Itemized modification records
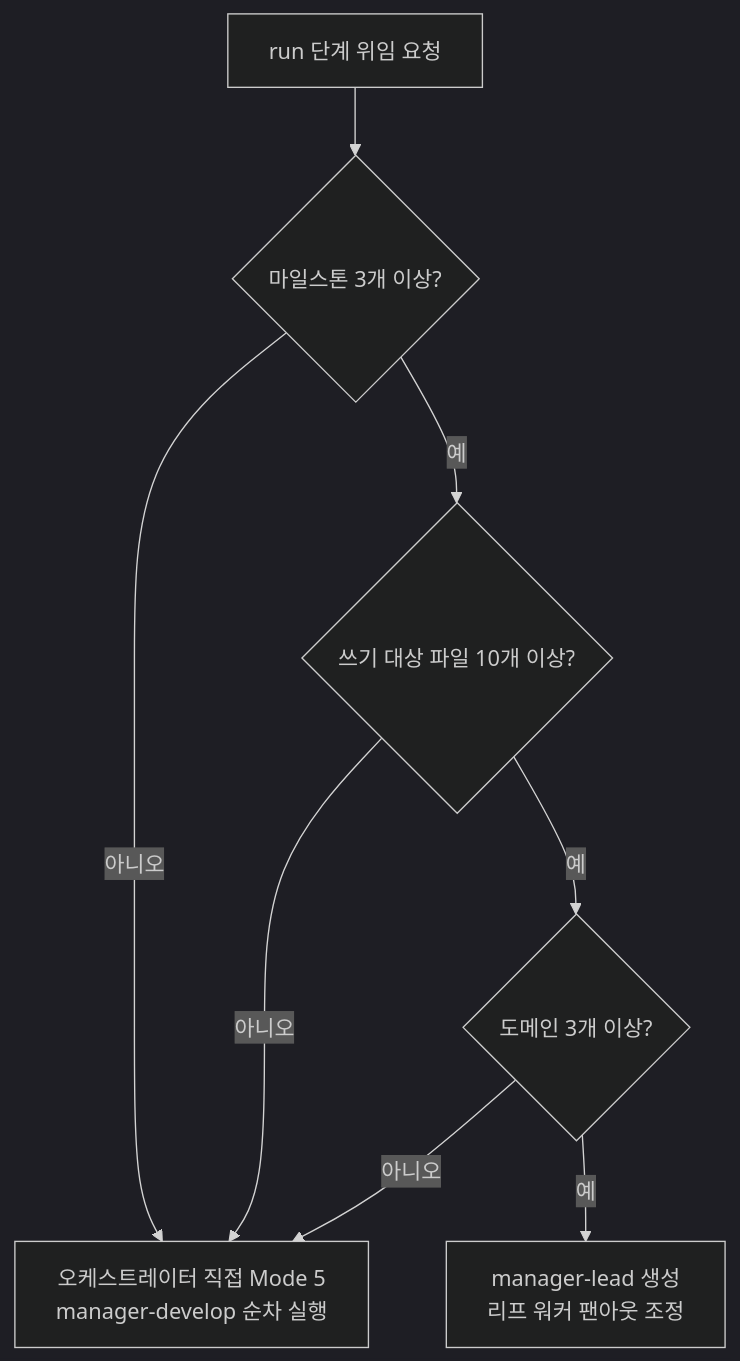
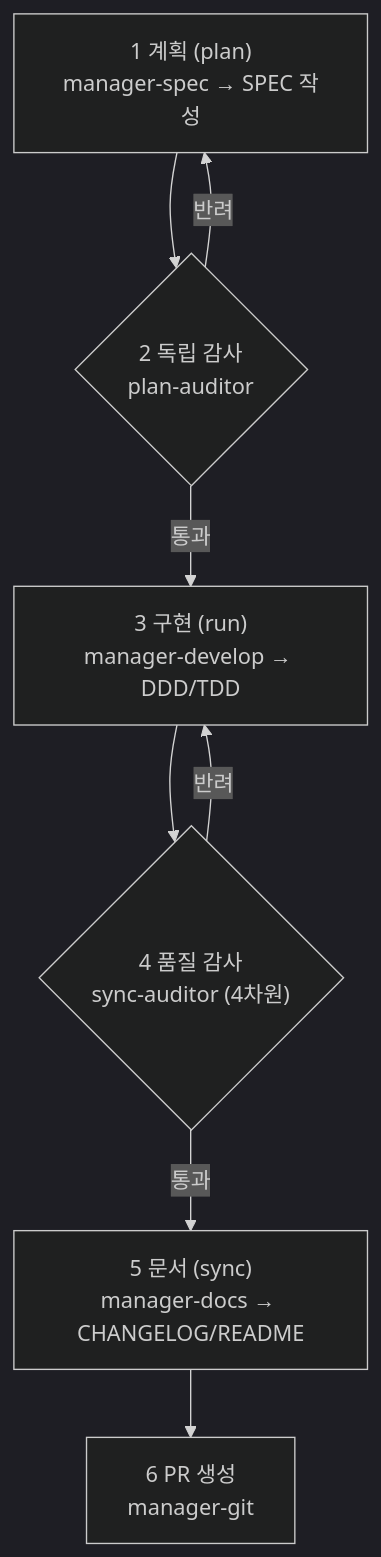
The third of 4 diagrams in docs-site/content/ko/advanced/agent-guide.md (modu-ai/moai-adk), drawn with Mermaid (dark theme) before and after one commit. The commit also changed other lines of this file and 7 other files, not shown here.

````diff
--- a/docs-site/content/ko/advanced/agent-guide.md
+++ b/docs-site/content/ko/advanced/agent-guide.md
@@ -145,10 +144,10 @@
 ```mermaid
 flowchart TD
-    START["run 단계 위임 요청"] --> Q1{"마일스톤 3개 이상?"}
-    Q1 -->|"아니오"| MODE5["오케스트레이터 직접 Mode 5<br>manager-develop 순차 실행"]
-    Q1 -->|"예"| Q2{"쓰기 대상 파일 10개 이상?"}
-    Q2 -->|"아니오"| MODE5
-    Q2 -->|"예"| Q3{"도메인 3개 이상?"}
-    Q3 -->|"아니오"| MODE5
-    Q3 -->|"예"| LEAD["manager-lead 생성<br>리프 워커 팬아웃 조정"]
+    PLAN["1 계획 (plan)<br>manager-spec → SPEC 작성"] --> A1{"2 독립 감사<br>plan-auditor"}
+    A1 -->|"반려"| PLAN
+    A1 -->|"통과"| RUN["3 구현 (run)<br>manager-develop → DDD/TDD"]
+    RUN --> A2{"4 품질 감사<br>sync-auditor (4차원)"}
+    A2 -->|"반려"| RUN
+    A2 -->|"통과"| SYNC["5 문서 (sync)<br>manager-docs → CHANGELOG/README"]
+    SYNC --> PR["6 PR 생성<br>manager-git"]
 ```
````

...

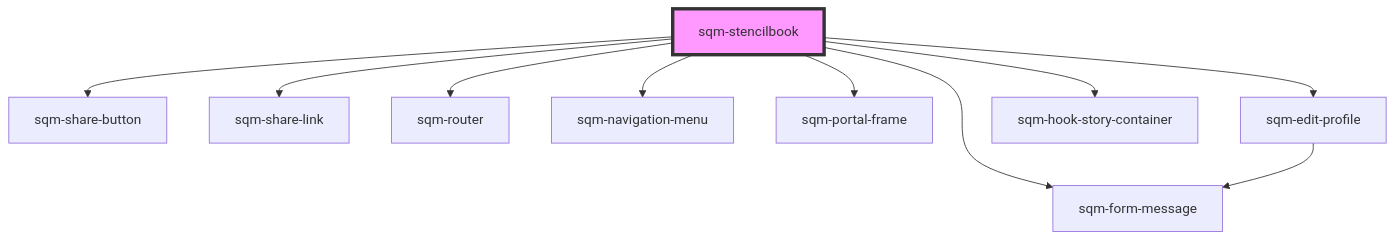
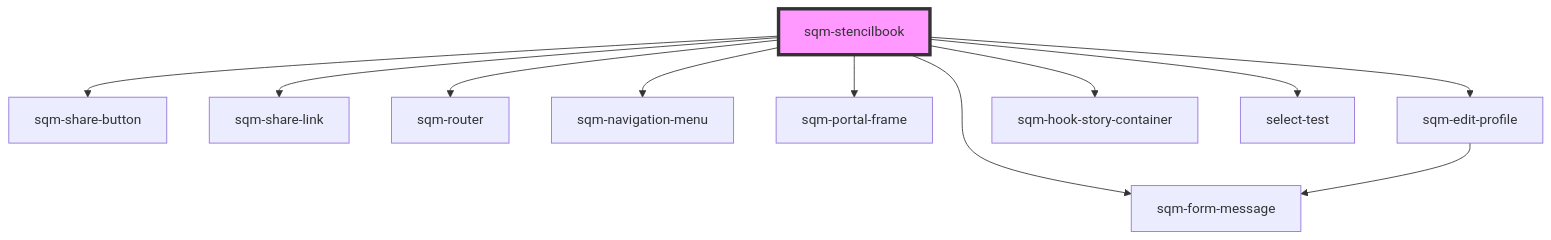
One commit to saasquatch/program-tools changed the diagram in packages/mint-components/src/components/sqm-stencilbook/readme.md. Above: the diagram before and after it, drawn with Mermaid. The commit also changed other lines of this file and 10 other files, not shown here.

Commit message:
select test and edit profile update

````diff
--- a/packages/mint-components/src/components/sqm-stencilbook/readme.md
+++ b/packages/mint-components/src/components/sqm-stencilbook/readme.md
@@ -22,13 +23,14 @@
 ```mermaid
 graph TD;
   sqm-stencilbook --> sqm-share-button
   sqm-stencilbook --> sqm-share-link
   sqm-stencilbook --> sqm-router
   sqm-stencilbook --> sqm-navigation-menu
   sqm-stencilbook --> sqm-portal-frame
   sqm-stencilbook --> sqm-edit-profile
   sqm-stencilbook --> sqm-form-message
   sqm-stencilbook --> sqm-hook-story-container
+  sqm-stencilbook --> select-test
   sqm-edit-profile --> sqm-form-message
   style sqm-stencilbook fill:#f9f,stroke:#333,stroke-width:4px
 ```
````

▶ _Exercise aim_: A single figure is required: the number of lines in the data above in which the word "test" appears.

▶ _The completed task_: 2